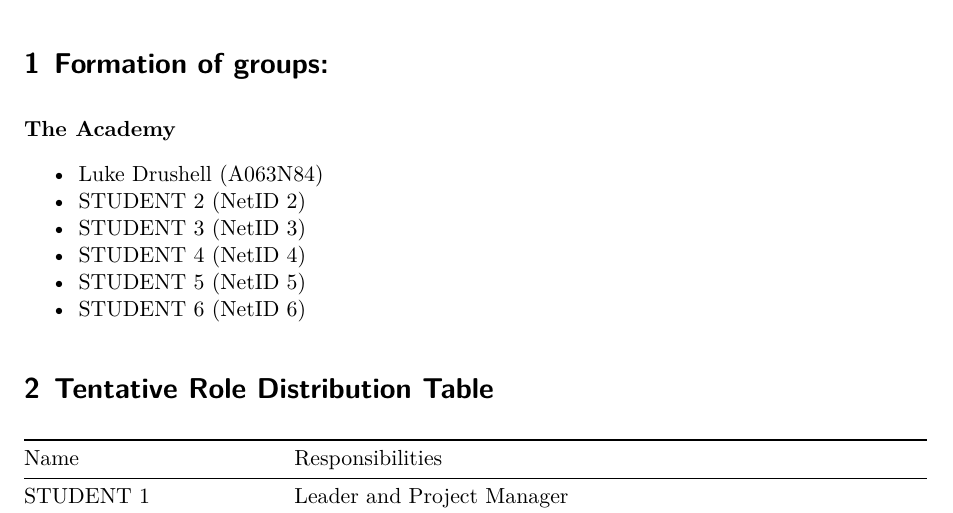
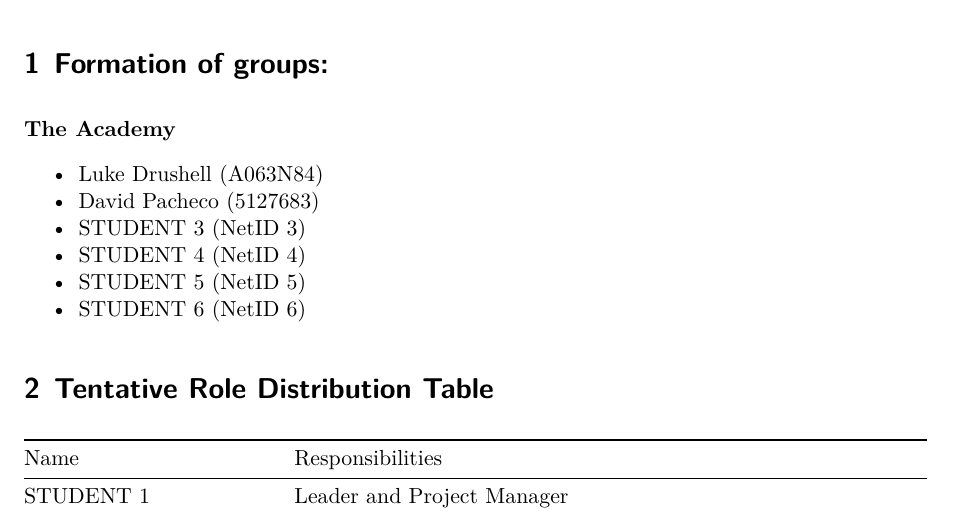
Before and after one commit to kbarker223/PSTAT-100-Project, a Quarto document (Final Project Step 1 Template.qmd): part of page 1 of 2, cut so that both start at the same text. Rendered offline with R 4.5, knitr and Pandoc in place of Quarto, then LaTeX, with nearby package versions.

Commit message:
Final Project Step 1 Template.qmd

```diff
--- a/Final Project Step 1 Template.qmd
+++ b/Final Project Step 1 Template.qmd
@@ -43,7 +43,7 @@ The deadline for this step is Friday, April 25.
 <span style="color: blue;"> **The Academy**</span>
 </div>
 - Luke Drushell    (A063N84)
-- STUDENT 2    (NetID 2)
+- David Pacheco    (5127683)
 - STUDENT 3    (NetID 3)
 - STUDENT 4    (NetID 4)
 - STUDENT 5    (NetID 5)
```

################

# Task details
Copy out every line of the data exactly, leaving the images behind.

# Exercise response
Before and after one commit to kbarker223/PSTAT-100-Project, a Quarto document (Final Project Step 1 Template.qmd): part of page 1 of 2, cut so that both start at the same text. Rendered offline with R 4.5, knitr and Pandoc in place of Quarto, then LaTeX, with nearby package versions.

Commit message:
Final Project Step 1 Template.qmd

```diff
--- a/Final Project Step 1 Template.qmd
+++ b/Final Project Step 1 Template.qmd
@@ -43,7 +43,7 @@ The deadline for this step is Friday, April 25.
 <span style="color: blue;"> **The Academy**</span>
 </div>
 - Luke Drushell    (A063N84)
-- STUDENT 2    (NetID 2)
+- David Pacheco    (5127683)
 - STUDENT 3    (NetID 3)
 - STUDENT 4    (NetID 4)
 - STUDENT 5    (NetID 5)
```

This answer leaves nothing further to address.